Problem description:
Below are some entries. Copy each line that holds the string "https".

─── Data to examine ───

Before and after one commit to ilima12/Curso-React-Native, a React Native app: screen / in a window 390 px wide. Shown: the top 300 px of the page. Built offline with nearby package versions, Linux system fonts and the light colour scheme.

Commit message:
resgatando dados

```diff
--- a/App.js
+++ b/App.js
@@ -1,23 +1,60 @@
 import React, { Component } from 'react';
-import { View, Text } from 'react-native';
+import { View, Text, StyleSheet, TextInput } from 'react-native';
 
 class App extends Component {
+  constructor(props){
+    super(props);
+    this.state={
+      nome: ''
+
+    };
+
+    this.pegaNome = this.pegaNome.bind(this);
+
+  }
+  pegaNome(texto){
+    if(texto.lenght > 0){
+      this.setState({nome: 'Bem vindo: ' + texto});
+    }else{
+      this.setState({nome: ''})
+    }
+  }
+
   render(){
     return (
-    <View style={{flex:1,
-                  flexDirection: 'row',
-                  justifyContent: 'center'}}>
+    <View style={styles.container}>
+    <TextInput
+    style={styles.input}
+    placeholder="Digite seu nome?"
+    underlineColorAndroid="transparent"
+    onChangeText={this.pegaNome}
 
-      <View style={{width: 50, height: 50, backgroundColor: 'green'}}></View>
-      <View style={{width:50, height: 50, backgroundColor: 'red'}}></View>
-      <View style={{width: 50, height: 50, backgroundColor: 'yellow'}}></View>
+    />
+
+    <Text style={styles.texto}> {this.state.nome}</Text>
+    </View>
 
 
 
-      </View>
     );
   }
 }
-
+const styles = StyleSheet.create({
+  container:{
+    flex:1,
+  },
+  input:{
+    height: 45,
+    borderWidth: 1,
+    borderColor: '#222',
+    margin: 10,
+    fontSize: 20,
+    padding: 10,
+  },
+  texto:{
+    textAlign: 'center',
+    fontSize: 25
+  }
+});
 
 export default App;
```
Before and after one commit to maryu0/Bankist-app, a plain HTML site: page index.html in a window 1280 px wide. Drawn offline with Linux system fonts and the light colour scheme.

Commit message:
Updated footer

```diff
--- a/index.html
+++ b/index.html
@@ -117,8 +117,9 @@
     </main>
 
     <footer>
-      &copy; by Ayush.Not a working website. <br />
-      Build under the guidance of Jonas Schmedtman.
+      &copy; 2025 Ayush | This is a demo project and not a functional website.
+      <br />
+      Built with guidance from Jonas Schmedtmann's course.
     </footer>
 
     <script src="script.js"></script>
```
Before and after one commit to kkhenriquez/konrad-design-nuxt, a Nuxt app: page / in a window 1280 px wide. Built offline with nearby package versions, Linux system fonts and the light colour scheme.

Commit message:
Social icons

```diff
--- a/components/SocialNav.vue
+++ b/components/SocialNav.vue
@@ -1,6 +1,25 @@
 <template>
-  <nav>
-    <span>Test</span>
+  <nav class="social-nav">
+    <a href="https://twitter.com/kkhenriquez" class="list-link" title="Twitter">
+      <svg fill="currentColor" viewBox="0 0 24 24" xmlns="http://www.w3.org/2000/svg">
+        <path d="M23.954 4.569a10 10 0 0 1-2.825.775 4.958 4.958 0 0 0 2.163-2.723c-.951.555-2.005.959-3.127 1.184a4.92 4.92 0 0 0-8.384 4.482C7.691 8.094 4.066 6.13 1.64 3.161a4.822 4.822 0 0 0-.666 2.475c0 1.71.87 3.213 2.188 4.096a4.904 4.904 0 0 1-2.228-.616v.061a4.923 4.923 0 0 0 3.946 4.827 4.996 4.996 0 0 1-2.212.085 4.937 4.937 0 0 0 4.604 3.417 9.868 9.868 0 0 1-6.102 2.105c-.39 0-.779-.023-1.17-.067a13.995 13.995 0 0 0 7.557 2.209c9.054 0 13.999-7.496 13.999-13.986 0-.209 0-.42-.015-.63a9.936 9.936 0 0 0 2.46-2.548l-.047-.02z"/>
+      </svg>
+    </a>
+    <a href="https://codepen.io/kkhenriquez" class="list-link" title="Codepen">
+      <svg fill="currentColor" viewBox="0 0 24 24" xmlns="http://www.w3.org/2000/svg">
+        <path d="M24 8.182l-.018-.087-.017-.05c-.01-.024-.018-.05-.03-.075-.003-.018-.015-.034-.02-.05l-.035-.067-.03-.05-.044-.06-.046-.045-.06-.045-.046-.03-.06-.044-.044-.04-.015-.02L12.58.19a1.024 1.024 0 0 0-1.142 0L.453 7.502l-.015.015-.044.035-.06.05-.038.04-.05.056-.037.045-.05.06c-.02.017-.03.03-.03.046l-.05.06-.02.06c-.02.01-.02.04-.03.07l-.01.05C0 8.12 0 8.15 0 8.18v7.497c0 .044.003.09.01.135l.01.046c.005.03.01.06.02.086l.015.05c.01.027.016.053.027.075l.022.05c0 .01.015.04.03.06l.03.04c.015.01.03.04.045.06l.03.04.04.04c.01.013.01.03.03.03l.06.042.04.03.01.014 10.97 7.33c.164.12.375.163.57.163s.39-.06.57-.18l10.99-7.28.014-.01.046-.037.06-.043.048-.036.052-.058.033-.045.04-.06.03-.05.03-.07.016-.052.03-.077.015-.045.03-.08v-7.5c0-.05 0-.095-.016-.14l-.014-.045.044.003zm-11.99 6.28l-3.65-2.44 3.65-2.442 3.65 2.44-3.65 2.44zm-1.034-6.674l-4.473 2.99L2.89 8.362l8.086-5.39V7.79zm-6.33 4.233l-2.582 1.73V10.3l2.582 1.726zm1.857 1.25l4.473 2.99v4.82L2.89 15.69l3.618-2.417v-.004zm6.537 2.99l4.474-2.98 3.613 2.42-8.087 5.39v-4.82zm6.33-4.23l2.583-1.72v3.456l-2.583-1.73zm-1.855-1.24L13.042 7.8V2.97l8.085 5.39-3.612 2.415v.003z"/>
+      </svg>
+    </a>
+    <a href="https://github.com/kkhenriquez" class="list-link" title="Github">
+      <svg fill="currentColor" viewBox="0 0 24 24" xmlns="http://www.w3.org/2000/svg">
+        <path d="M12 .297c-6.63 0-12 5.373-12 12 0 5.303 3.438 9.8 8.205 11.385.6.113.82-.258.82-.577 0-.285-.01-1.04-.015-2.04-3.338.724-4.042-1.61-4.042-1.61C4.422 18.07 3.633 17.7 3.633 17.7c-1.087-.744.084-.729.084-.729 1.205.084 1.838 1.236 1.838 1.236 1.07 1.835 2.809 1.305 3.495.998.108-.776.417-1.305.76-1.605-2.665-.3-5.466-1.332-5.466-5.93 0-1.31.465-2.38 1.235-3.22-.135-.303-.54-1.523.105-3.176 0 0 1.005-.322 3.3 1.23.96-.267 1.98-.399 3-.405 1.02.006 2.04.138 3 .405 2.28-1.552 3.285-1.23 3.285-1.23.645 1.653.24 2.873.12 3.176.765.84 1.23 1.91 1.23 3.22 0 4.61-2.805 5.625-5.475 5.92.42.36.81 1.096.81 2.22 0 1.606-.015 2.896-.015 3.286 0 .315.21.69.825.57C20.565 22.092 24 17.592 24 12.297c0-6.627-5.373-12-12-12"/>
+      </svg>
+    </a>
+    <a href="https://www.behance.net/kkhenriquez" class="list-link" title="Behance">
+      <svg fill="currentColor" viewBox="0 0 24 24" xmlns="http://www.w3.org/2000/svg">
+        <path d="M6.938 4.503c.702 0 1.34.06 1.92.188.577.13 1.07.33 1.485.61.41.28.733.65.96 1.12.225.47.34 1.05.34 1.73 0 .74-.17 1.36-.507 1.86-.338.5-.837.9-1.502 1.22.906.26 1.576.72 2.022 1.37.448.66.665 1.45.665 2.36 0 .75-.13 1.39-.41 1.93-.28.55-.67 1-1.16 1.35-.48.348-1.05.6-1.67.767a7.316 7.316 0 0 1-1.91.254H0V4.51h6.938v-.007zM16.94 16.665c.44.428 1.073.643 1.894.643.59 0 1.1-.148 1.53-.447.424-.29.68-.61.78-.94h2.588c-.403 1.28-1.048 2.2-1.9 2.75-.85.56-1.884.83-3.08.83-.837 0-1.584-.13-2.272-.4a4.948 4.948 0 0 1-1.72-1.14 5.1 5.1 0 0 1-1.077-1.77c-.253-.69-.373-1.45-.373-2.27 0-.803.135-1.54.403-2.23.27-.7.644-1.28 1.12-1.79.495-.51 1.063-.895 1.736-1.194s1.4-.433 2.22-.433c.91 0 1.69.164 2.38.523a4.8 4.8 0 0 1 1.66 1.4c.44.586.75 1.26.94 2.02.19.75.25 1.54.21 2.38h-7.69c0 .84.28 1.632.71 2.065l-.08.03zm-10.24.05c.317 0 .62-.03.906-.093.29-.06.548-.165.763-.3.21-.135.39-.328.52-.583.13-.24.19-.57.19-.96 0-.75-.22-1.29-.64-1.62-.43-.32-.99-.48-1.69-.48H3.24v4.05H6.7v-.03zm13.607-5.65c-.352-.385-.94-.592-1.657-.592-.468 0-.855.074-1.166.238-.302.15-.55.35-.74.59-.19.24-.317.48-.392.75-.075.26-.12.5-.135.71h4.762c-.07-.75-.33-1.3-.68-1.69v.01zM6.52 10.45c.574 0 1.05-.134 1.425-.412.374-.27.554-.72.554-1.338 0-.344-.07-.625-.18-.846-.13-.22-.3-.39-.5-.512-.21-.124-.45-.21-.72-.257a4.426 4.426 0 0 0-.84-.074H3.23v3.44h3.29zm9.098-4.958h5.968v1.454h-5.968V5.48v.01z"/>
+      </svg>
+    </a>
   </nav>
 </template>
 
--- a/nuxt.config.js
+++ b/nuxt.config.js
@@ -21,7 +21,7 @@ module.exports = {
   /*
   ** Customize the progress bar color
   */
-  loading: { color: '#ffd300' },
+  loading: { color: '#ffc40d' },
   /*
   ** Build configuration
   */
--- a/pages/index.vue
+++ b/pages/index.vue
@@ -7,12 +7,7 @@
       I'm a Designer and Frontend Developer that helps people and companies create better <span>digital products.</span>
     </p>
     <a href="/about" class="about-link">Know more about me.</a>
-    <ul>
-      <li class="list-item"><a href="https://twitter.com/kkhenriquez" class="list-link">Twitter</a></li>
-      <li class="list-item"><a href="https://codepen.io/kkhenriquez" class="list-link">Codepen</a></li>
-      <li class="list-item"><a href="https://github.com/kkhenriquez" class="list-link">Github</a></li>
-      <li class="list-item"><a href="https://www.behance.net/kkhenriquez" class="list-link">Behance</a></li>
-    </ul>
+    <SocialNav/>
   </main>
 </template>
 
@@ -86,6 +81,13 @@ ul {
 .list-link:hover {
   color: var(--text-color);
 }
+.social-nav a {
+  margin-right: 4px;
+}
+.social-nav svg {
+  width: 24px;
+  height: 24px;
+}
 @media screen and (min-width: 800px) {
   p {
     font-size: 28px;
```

───

Solution to this problem:
+    <a href="https://twitter.com/kkhenriquez" class="list-link" title="Twitter">
+    <a href="https://codepen.io/kkhenriquez" class="list-link" title="Codepen">
+    <a href="https://github.com/kkhenriquez" class="list-link" title="Github">
+    <a href="https://www.behance.net/kkhenriquez" class="list-link" title="Behance">
-      <li class="list-item"><a href="https://twitter.com/kkhenriquez" class="list-link">Twitter</a></li>
-      <li class="list-item"><a href="https://codepen.io/kkhenriquez" class="list-link">Codepen</a></li>
-      <li class="list-item"><a href="https://github.com/kkhenriquez" class="list-link">Github</a></li>
-      <li class="list-item"><a href="https://www.behance.net/kkhenriquez" class="list-link">Behance</a></li>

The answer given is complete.